Drivers of Change in Manufacturing

The Transition Towards Added Value

Source: Future of Manufacturing Council, World Economic Forum.

The manufacturing sector is subject to transitions as economies develop, and so do their capabilities. Three stages can be identified with a growing level of added value and complexity, each characterized by different manufacturing strategies and policies.

  • Comparative advantages. In the earlier stages, the concerns are about what comparative advantages a country already has because of its factor endowments. Some may be permanent (e.g., resources), while others may be temporary (e.g., low-cost labor). This stage tends to be factor-driven and can be implemented with limited capital investments and relatively low capabilities. The share of manufacturing in the national GDP increases rapidly.
  • Competitiveness. Later, the focus moves on improving comparative advantages through strategies to promote competitiveness (technology, infrastructure, education, finance, etc.). For instance, investments in infrastructures such as ports, rail, and highways generally promote the competitiveness of the area they are taking place in. This stage tends to be efficiency-driven and requires higher levels of capital accumulation and skilled labor. As a national economy matures, the share of manufacturing in the GDP levels off and may start to decline with the development of services.
  • Capabilities. In an advanced stage, maintaining and improving competitiveness in light of declining comparative advantages facing global competition becomes a priority. Some nations may be developing their own comparative advantages and competitiveness, undermining the competitiveness of others, and inciting them to develop new forms of added value. This stage tends to be innovation-driven and requires a convergence of corporate, government, and social interests to develop capabilities that are investment and skill intensive. Usually, a decline in the GDP share of manufacturing is observed.

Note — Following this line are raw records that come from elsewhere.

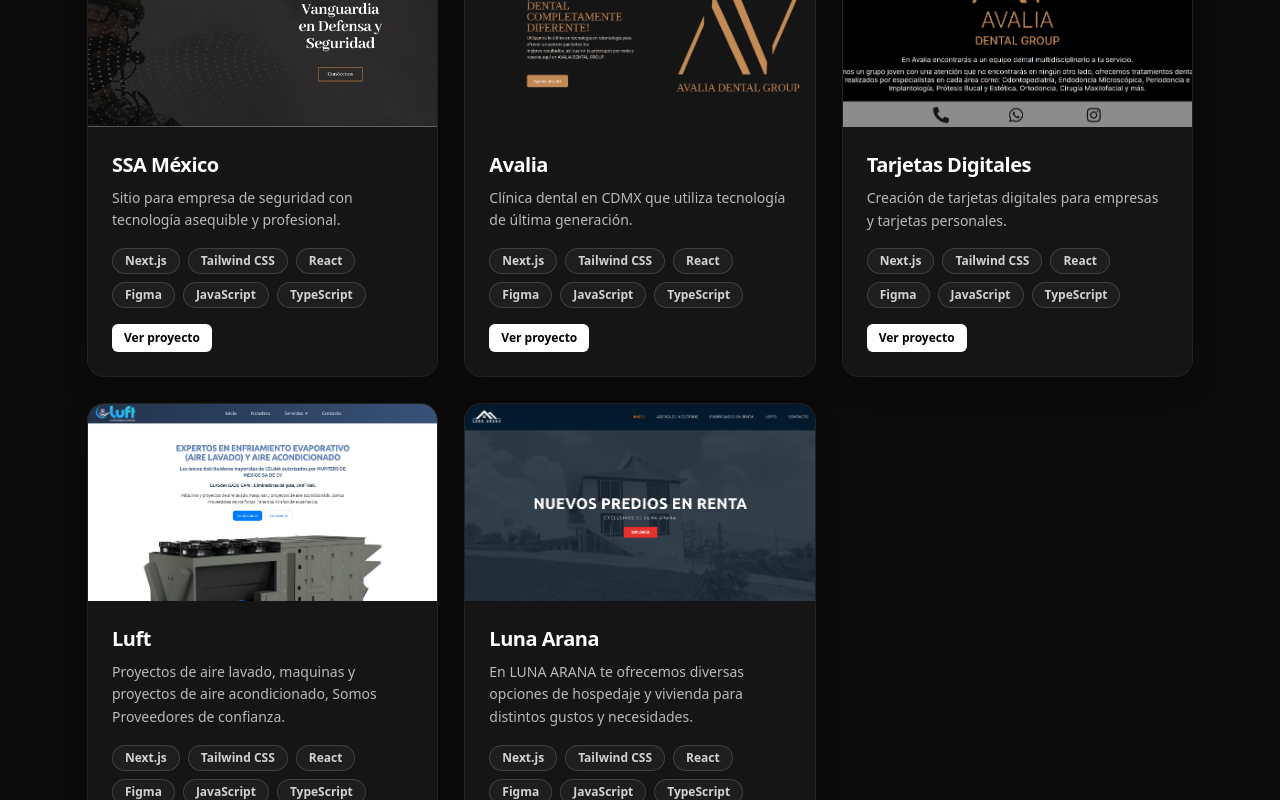
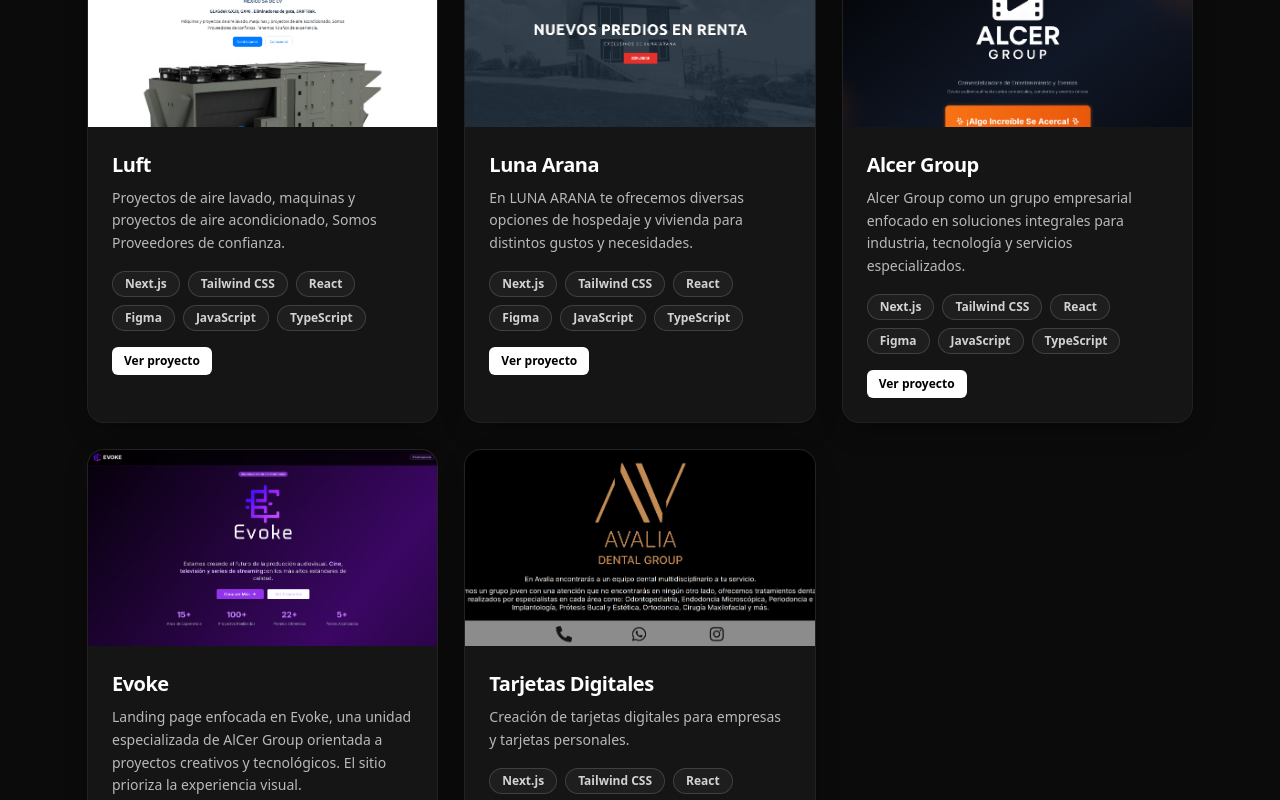
Before and after one commit to ethan-cerveraa/Cv-Portafolio, a Next.js app: page / in a window 1280 px wide. Shown: the part 2340-3140 px from the top of the page. Built offline with nearby package versions, Linux system fonts and the light colour scheme.

Commit message:
Agregar Proyectos a mi Portafolio PT1
Agregar proyectos nuevos a mi portafolio

```diff
--- a/src/components/MisProyectos /index.tsx
+++ b/src/components/MisProyectos /index.tsx
@@ -5,11 +5,11 @@
 import Sazon from '@/assets/LaSazon.png';
 import Once from '@/assets/OnceUponTime.png';
 import Mind from '@/assets/MindScope.png';
-import SSA from '@/assets/SSA.png';
-import Avalia from '@/assets/Avalia.png';
 import TarjetaDigitales from "@/assets/TarjetasDigitales.png"
 import Luft from '@/assets/Luft.png';
 import LunaArana from '@/assets/LunaArana.png';
+import Evoke from '@/assets/Evoke.png';
+import AlcerGroup from '@/assets/AlcerGroup.png';
 
 /* =========================================================
    👉 Datos (agrega/edita proyectos aquí)
@@ -51,30 +51,6 @@
         href: 'https://mindscope-landing.netlify.app/',
     },
     {
-        title: 'SSA México',
-        image: SSA,
-        description:
-            'Sitio para empresa de seguridad con tecnología asequible y profesional.',
-        stack: ['Next.js', 'Tailwind CSS', 'React', 'Figma', 'JavaScript', 'TypeScript'],
-        href: 'https://ssadefense.com/',
-    },
-    {
-        title: 'Avalia',
-        image: Avalia,
-        description:
-            'Clínica dental en CDMX que utiliza tecnología de última generación.',
-        stack: ['Next.js', 'Tailwind CSS', 'React', 'Figma', 'JavaScript', 'TypeScript'],
-        href: 'https://avaliadentalgroup.com/',
-    },
-    {
-        title: 'Tarjetas Digitales',
-        image: TarjetaDigitales,
-        description:
-            'Creación de tarjetas digitales para empresas y tarjetas personales.',
-        stack: ['Next.js', 'Tailwind CSS', 'React', 'Figma', 'JavaScript', 'TypeScript'],
-        href: 'https://avalia.avaliadentalgroup.com/',
-    },
-    {
         title: 'Luft',
         image: Luft,
         description:
@@ -89,6 +65,30 @@
             'En LUNA ARANA te ofrecemos diversas opciones de hospedaje y vivienda para distintos gustos y necesidades.',
         stack: ['Next.js', 'Tailwind CSS', 'React', 'Figma', 'JavaScript', 'TypeScript'],
         href: 'https://lunaarana.com/',
+    },
+    {
+        title: 'Alcer Group',
+        image: AlcerGroup,
+        description:
+            'Alcer Group como un grupo empresarial enfocado en soluciones integrales para industria, tecnología y servicios especializados.',
+        stack: ['Next.js', 'Tailwind CSS', 'React', 'Figma', 'JavaScript', 'TypeScript'],
+        href: 'https://alcergroup.com/',
+    },
+    {
+        title: 'Evoke',
+        image: Evoke,
+        description:
+            'Landing page enfocada en Evoke, una unidad especializada de AlCer Group orientada a proyectos creativos y tecnológicos. El sitio prioriza la experiencia visual.',
+        stack: ['Next.js', 'Tailwind CSS', 'React', 'Figma', 'JavaScript', 'TypeScript'],
+        href: 'https://evoke.alcergroup.com/',
+    },
+    {
+        title: 'Tarjetas Digitales',
+        image: TarjetaDigitales,
+        description:
+            'Creación de tarjetas digitales para empresas y tarjetas personales.',
+        stack: ['Next.js', 'Tailwind CSS', 'React', 'Figma', 'JavaScript', 'TypeScript'],
+        href: 'https://avalia.avaliadentalgroup.com/',
     },
 ];
 
```
Also changed, not shown: src/assets/AlcerGroup.png (added), src/assets/Evoke.png (added).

These stages are not necessarily sequential since a country can move directly to a higher stage. It can take place when a developing economy enables foreign investments that are able to bring in capabilities that otherwise would not be developed locally in the short or medium terms.